The NFR originated in Texas and the first three years of the event were held at the Dallas State Fairgrounds beginning in 1959. Years later, the event moved to Las Vegas and has been staged annually at the Thomas & Mack Center at UNLV in Las Vegas since 1985. That venue is not available for live entertainment with fans this year due to coronavirus restrictions in Nevada. The announcement for the temporary move to Globe Life was announced by ProRodeo officials and title sponsor Wrangler this past Fall.

“It’s pretty cool to have NFR so close to home,” Hass tells “I have had so many friends and family who couldn’t make the trip to Vegas in years past for various reasons; so this is a great opportunity for those who want to be a part of the action, can come and experience it with us.”

Hass is not the first local cowboy to make an appearance at NFR. A host of participants, livestock contractors, flag bearers, pick-up men and world champions have been Kaufman county natives since NFR’s inception.

Pro Rodeo Hall of Famer Don Gay, of Terrell, has won 8 bull riding world titles (1974-77, 1979-81, 1984), more than anyone else, a record he has held for the last 36 years.
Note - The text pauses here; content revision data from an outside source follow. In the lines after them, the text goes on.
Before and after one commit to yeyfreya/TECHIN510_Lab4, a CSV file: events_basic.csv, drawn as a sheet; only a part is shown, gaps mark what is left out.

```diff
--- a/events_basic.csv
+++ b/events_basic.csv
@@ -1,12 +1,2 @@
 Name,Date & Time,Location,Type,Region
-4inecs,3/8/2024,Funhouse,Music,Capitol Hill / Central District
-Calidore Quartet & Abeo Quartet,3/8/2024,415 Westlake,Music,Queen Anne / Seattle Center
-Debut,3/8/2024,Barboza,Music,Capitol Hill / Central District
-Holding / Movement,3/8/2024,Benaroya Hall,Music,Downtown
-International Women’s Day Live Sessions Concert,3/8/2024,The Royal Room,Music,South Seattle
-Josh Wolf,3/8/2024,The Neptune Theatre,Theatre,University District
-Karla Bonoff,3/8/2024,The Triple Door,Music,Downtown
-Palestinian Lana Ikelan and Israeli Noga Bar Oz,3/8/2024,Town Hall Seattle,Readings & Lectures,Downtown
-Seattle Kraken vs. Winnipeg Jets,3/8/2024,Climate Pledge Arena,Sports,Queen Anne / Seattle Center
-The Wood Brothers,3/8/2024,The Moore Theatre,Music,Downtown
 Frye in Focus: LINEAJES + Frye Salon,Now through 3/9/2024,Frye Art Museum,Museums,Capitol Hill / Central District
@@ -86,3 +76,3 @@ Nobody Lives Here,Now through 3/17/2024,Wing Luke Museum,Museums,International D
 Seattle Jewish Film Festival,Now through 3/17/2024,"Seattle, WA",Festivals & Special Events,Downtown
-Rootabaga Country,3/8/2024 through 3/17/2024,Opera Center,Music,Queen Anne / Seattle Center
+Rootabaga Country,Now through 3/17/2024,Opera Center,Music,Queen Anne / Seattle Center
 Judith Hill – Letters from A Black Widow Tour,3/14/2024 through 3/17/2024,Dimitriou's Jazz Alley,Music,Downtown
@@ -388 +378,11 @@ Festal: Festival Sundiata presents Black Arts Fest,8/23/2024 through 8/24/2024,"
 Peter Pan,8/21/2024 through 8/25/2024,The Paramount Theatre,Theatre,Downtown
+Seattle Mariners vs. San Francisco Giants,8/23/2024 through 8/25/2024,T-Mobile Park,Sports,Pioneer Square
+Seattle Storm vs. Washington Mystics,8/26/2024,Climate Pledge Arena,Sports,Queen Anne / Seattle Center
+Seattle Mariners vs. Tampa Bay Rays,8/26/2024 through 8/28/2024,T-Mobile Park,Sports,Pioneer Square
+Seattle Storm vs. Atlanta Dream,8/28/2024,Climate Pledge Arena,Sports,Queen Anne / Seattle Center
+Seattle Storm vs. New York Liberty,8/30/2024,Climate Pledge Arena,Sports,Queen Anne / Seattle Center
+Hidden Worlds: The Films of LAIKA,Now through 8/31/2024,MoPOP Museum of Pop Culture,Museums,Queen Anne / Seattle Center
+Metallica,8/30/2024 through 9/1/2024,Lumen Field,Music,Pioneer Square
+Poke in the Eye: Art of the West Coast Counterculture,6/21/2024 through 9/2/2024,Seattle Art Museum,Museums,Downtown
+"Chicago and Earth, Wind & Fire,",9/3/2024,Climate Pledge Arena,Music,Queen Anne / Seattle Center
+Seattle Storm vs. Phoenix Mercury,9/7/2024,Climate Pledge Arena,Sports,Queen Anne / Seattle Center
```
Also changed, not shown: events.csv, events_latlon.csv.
Hass began his rodeo career at age 7, just a few miles from Gay’s ranch north of Terrell.

Hass NFR Headshot

Growing up watching his parents, Jeff & Suzy, manage Lamar Ranch while practicing on a bucking barrel suspended by ropes in the back yard; Hass says he hoped he would end up at NFR, but says he never could imagine all the hard work and miles traveled to make it to the finals even once.

“It’s pretty cool to see guys like Tyler Wade and I, who grew up going to rodeos and exposed to the business, doing what we love and making a career out of it,” Hass says. “I hope the next generation is watching and inspired too.”

Tyler Wade, also from Terrell, just narrowly missed qualifying for this year’s finals in Team Roping, after breaking two NFR records in that event last year.

“This year has definitely been a challenge, there have been far less rodeos this year and there were lots of miles between them,” Hass told on Wednesday following grand entry rehearsals and class photo at Globe Life.

The Wrangler National Finals Rodeo, is the season-ending championship event for the Professional Rodeo Cowboys Association and is widely acknowledged to be the world’s premier rodeo.

The top 15 contestants in bareback riding, steer wrestling, team roping (headers and heelers), saddle bronc riding, tie-down roping, barrel racing and bull riding – based on money won during the regular season including ProRodeo Tour events, the Justin Playoffs, and for many bull riders, PRCA Xtreme Bulls Tour earnings – qualify to compete at the Wrangler NFR. At the conclusion of the Wrangler NFR, the sport’s world champions are determined based on total season earnings – what they win during the Wrangler NFR added to what they won before the Wrangler NFR.

Rodeo organizers are taking COVID-19 precautions seriously. Seats were sold in groups of four with separation between groups. Contact-limiting measures, such as mobile tickets and cashless payments, have been implemented throughout the event. There will also be metal detector screenings and a no bag policy at entries on performance nights. Masks are required unless eating or drinking for visitors and participants.

Reportedly sold out to an estimated 14,000 spectators each night, NFR is being televised nightly on the Cowboy Channel and RFD-TV. Check your local listings. For more information on the NFR click here.

Nearby Fort Worth will also play host to the Wrangler NFR 2020 experience, as the annual PRCA Convention will be held November 30 to December 3, 2020, in addition to the Cowboy Christmas the Junior Rodeo Finals and a slew of other rodeo related events.

Stay tuned to for continuing coverage of Kaufman county ties to the historic NFR, including results and more from our exclusive interview with Hass.